- The Washington Times - Friday, July 17, 2009

TURNBERRY, Scotland | Ponytailed Spanish veteran Miguel Angel Jimenez capped a day for the aged Thursday at the 138th British Open, closing with a 50-foot birdie at Turnberry to post a 64 and claim a one-stroke edge on a leader board highlighted by 59-year-old Tom Watson (65).

“We look at the sea, and it looks like we are not in Scotland,” Jimenez said of placid opening-round conditions. “You can’t ask a better day to play. No windy, no nothing.”

Though he has 15 career European Tour victories and seven top-10 finishes in golf’s majors, Jimenez, 45, parlayed Thursday’s perfect scoring conditions into his first overnight lead at a major. His birdie-birdie finish propelled him by Watson and a host of other aging former champions, including Mark O’Meara (67), Mark Calcavecchia (67) and Tom Lehman (68).

“Not bad for an almost-60-year-old, is it?” said Watson, who collected the second of his five Open titles at Turnberry in 1977’s Duel in the Sun and added a Senior British Open victory on the Ayrshire links in 2003. “I don’t live in the past, but [the Duel in the Sun] certainly is at the forefront of a lot of conversations this week.

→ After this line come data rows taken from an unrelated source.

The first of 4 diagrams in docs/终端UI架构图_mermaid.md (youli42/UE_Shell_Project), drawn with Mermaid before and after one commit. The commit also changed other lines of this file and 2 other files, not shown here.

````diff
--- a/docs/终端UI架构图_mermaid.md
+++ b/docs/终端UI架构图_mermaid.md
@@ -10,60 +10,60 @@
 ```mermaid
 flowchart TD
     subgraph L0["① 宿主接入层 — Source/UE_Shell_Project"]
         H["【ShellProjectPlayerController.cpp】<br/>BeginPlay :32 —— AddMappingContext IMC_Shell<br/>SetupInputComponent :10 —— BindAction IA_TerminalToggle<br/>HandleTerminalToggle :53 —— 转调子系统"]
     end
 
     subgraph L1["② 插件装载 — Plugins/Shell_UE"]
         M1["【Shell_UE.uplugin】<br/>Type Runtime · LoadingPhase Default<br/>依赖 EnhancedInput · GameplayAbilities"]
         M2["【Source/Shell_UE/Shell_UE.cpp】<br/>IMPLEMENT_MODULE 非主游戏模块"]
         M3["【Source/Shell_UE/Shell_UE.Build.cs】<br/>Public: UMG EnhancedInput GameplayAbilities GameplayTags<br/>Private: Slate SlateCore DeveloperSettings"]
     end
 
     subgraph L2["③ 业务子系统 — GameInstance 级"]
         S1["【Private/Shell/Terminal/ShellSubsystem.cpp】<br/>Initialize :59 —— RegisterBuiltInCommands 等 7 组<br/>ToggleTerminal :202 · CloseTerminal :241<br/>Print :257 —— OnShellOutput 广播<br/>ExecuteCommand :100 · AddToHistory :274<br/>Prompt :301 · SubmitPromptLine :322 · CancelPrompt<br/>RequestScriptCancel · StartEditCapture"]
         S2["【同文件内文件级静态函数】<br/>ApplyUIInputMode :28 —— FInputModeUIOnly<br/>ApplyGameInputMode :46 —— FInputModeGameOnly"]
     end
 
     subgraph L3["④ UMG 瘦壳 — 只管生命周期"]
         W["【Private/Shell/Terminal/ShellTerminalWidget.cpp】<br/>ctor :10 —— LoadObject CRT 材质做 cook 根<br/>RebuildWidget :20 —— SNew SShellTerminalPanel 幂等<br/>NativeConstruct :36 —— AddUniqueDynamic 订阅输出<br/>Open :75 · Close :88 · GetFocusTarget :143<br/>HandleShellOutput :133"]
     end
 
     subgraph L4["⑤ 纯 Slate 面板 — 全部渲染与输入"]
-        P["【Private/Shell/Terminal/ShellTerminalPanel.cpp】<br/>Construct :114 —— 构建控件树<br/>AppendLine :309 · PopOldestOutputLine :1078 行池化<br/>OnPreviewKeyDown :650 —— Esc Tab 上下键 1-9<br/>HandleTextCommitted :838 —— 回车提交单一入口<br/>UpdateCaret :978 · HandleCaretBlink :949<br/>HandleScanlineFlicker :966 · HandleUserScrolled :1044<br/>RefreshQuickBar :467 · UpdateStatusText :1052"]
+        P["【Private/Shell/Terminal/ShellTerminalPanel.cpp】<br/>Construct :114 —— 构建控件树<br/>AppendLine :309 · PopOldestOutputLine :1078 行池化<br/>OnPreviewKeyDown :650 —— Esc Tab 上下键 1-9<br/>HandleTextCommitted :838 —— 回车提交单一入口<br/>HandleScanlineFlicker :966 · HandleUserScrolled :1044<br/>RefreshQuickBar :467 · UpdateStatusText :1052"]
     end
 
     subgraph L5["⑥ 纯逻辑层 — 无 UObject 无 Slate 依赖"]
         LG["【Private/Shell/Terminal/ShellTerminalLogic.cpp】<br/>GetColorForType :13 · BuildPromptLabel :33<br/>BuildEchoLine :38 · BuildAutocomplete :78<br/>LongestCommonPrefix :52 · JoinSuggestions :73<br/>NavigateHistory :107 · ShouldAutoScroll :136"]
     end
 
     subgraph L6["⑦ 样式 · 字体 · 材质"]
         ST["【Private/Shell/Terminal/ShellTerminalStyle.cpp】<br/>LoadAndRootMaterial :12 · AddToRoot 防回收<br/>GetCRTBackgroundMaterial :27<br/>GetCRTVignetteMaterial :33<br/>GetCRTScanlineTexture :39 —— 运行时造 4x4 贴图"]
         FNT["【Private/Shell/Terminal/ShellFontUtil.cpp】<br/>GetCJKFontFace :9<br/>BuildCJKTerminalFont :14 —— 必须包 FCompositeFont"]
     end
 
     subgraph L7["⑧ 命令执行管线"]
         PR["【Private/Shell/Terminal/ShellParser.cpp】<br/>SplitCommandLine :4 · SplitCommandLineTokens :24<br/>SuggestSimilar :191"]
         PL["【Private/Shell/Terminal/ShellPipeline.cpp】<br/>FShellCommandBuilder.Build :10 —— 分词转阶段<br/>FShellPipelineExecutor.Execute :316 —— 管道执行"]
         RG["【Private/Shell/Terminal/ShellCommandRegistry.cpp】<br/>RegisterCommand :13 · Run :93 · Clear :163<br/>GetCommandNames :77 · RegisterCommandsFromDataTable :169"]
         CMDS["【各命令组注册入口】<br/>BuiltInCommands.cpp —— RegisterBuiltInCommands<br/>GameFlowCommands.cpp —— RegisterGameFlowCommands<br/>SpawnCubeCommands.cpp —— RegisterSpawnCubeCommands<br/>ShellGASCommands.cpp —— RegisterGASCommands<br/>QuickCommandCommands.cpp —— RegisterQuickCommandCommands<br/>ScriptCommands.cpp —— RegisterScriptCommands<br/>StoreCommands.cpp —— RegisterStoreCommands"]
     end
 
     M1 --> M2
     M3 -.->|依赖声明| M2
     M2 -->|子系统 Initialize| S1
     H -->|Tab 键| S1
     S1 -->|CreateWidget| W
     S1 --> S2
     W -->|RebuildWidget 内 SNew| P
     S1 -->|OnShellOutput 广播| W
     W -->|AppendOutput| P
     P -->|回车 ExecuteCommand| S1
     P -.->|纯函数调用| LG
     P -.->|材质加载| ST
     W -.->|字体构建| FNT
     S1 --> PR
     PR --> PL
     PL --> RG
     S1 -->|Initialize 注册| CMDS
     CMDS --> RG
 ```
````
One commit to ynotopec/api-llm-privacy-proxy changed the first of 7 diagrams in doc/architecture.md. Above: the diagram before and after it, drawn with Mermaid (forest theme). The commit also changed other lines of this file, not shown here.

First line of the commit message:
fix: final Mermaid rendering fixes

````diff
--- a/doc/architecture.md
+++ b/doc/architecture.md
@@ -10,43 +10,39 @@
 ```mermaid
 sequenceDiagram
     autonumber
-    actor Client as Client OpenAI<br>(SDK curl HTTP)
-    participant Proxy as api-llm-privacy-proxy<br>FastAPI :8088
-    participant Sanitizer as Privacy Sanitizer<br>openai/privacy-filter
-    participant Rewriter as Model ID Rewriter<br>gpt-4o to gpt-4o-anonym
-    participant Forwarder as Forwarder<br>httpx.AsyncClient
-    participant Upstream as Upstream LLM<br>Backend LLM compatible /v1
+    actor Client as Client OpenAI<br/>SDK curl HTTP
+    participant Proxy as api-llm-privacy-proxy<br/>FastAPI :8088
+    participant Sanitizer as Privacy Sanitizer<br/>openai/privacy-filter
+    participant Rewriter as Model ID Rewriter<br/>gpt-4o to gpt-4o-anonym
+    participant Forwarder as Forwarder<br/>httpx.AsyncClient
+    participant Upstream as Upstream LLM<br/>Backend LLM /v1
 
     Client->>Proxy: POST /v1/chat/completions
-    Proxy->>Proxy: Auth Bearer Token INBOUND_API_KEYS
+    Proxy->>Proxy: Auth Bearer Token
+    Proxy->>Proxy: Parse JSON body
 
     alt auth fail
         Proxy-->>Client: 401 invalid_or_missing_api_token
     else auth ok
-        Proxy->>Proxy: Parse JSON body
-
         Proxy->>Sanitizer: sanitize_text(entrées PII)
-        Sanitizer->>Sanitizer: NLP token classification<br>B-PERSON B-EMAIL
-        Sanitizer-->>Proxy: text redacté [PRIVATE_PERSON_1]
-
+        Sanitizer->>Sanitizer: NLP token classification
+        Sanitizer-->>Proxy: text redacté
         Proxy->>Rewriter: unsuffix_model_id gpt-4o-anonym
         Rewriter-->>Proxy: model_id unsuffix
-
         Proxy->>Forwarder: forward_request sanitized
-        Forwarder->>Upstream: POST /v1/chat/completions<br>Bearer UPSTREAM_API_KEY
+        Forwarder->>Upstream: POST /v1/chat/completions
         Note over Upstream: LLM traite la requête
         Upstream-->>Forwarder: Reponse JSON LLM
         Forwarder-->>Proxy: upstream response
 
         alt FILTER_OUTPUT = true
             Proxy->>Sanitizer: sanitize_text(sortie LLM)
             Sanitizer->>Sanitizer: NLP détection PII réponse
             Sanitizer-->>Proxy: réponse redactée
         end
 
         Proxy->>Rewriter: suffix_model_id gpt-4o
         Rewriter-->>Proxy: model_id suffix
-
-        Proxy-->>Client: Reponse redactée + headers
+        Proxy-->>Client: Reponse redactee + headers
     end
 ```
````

Sure, I drew some inspiration from that.”

Neither of Watson’s Thursday playing partners was born 32 years ago, when Watson dropped Nicklaus by a stroke in arguably the greatest major championship ever played. But Sergio Garcia (70) appreciated Watson’s performance.

“The quality of the shots he hit was awesome to watch,” the 29-year-old Spaniard said.

Perhaps the most stunning feature of Watson’s 5-under effort on the 7,204-yard layout was just how seemingly easily it was accomplished. Sure, there was hardly a wisp of wind to defend the Ailsa Course, but Watson hit all but two fairways and found 15 greens in regulation during his bogey-free stroll.

“I think there was some spirituality out there today. Just the serenity of it was pretty neat,” Watson said. “I feel inspired playing here.”

Golf’s other “TW” lacked that inspiration. World No. 1 Tiger Woods sagged to a first-round 71 defined by repeated adventures in Turnberry’s wicked rough.

“Well, I hit a couple of shots to the right and [three-putted] a hole from about 15 feet, and I didn’t take advantage of the [par-5] 17th. So there you have it,” said Woods, who hit just eight fairways. “I made a few mistakes. Hopefully tomorrow I can play a little better, clean it up and get myself headed in the right direction.”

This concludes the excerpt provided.